Now, someone who mostly just doesn’t get “grand simplicity?’ Well, I’m afraid that’s Renée Fleming, at least on the evidence of her new Verismo CD. Now, don’t get La Cieca wrong. Fleming is in very good voice here, with astonishingly well-preserved warmth of tone. She has obviously studied this music diligently, and it’s admirable that she has used her clout to document interesting bits of underrecorded operas like Conchita, Gloria, Siberia and Zazà.

She does have some successes among the many attempts here. Best in show, I think, is the extended scene for Liù where Fleming spins out the legato lines smoothly and has plenty of play of pp to ff (well, f anyway) in the high B-flats. It’s a one-emotion scene, and Fleming does have a pretty solid notion of how pathos is supposed to sound (i.e., beautiful), so that works.

The little “spitfire” number from Conchita sounds appropriately devilish, and there is some sensitive singing in “O mia cuna fiorita.” The selections from Iris and Lodoletta suggest that the classic  Renata Scotto – Italian Opera Arias has an honored place in the Fleming library.

Here and there I hear lapses of taste: the too-open “ah” sound Fleming favors when she brings the chest tone up high (“Quando in cielo con te potrò saaalire?” in the Suor Angelica aria). She is attentive to the marked portamenti in the scores but doesn’t add any at points that would seem intuitively obvious, e.g., “Dir che ci sono al mon-do” in the Zazà. So the general effect is on the studious side, correct but not quite authentic.

The one vocal weakness I note on this CD is an obvious huskiness and lack of center to notes in the lower-middle range, say from just above the chest break to maybe third line B-flat. Curiously, that veiled timbre is reminiscent of Leontyne Price in the same register and at more or less the same time of life, say the time around the late 1970s. (Listen, for example, to the opening phrases of “Senza mamma.”)

It’s not unattractive per se (something like a flute playing in its low register) but there’s a definite lack of color and clarity in a piece like the Fedora death scene. It doesn’t call for loud singing (the orchestration is very light) but I think it profits from some kind of core in the fil di voce. Fleming has the breath control to manage the phrases, but the tone is fuzzy and veiled. Now, you might argue, “hey, she’s supposed to be dying, right?” but I think the weakness and fatigue are already depicted in the music — that’s one reason the tessitura is so low.  Breathy tone here is, in my opinion anyway, overkill.

The breathiness shows up elsewhere too, though not always (as in the Giordano) an attempt to make a virtue of necessity. In the “Ore dolce e divine,” she does the little sighing noise alternatively in the skittish bits (i.e., Magda is breathless with excitement) and in the sentimental moments (i.e., Magda is trembling with deep emotion). In “Flammen perdonami,” the breathy quality is supposed to indicate fatigue. And so forth. The problem is that there are cleaner, less unmusical ways to express all these varied feelings, but Fleming tends always to reach for the tool closest at hand.

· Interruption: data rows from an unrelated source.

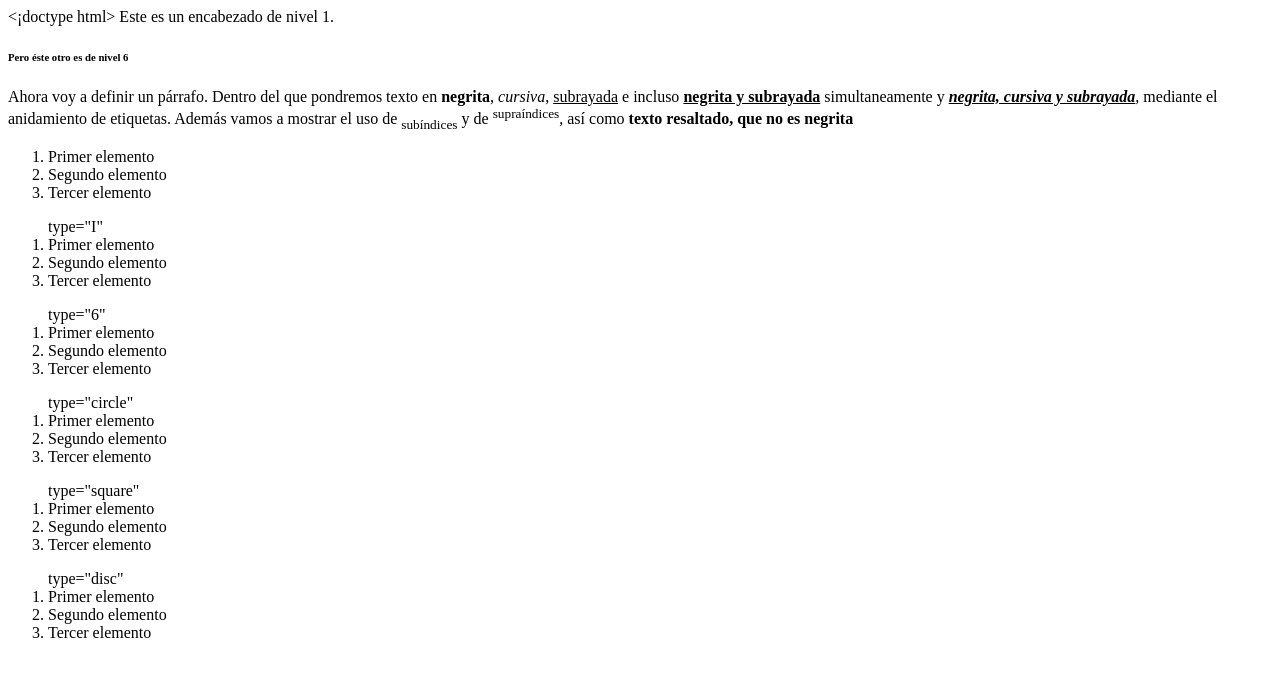
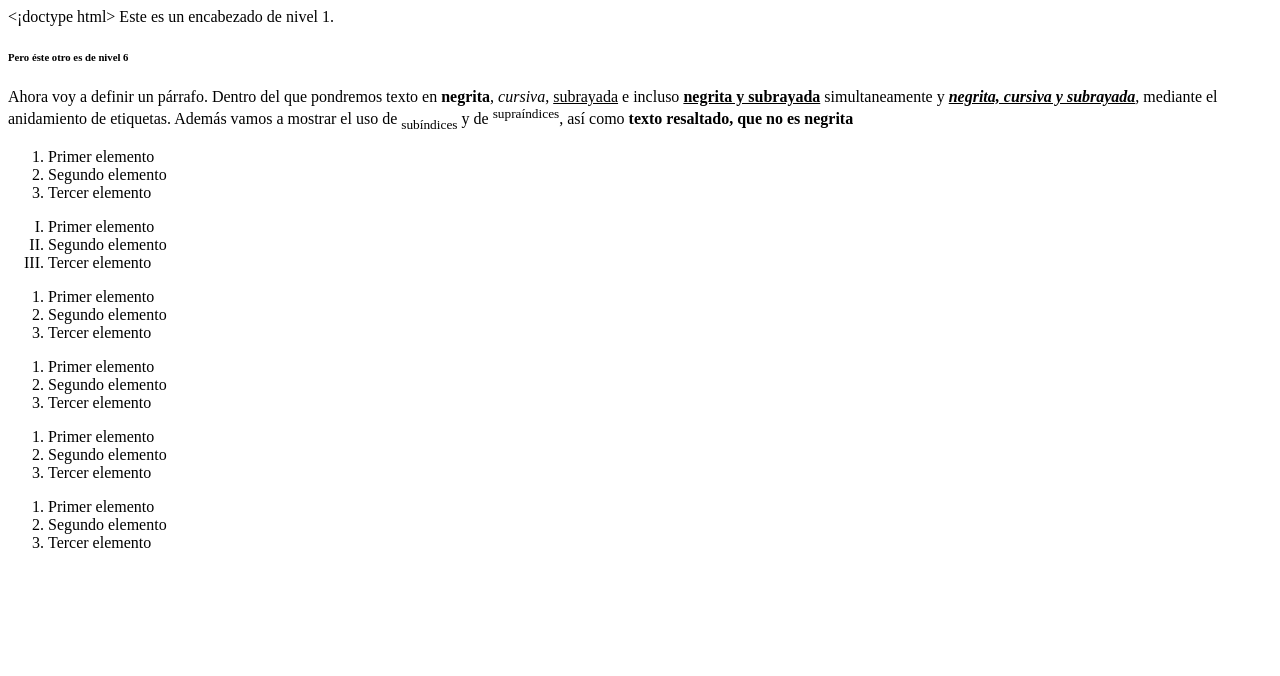
Before and after one commit to poley777/poley777.github.io, a plain HTML site: page ejemplos.html in a window 1280 px wide. Drawn offline with Linux system fonts and the light colour scheme.

Commit message:
Update ejemplos.html

```diff
--- a/ejemplos.html
+++ b/ejemplos.html
@@ -15,27 +15,27 @@ así como <strong>texto resaltado, que no es negrita</strong></p>
     <li>Segundo elemento</li>
     <li>Tercer elemento</li>
   </ol>
-   <ol> type="I"
+   <ol type="I">
     <li>Primer elemento</li>
     <li>Segundo elemento</li>
     <li>Tercer elemento</li>
   </ol>
-  <ol> type="6"
+  <ol type="6">
     <li>Primer elemento</li>
     <li>Segundo elemento</li>
     <li>Tercer elemento</li>
   </ol>
-  <ol> type="circle"
+  <ol type="circle">
     <li>Primer elemento</li>
     <li>Segundo elemento</li>
     <li>Tercer elemento</li>
   </ol>
-  <ol> type="square"
+  <ol type="square">
     <li>Primer elemento</li>
     <li>Segundo elemento</li>
     <li>Tercer elemento</li>
   </ol>
- <ol> type="disc"
+ <ol type="disc">
     <li>Primer elemento</li>
     <li>Segundo elemento</li>
     <li>Tercer elemento</li>
```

When Fleming sings the “Mi chiamano, she inserts the little breathy effect on “che han si dolce malia” I guess to try to express Mimì’s enchantment, but that, I think, is the wrong way to do it. Mimì isn’t putting on a show here, she’s trying to speak in the most straightforward way of what is important to her. Yes, she’s feeling great emotion, but the singer doesn’t need to layer it on; she needs wait only a few measure more for the musical climax on “di primavere.” I would even go so far as to say that by trying to fuss with the lines preceding, Fleming robs herself of the impact she should be making with that first high A, which ironically is probably the most gorgeous note in her entire range.

So that’s what La Cieca means by the title of this petit propos: what Fleming lacks is the ability to pare down her effects, to edit so that the admittedly beautiful stuff she has to offer can be heard in proper context.

The CD goes on sale Tuesday, and La Cieca will be interested in hearing your reactions, cher public.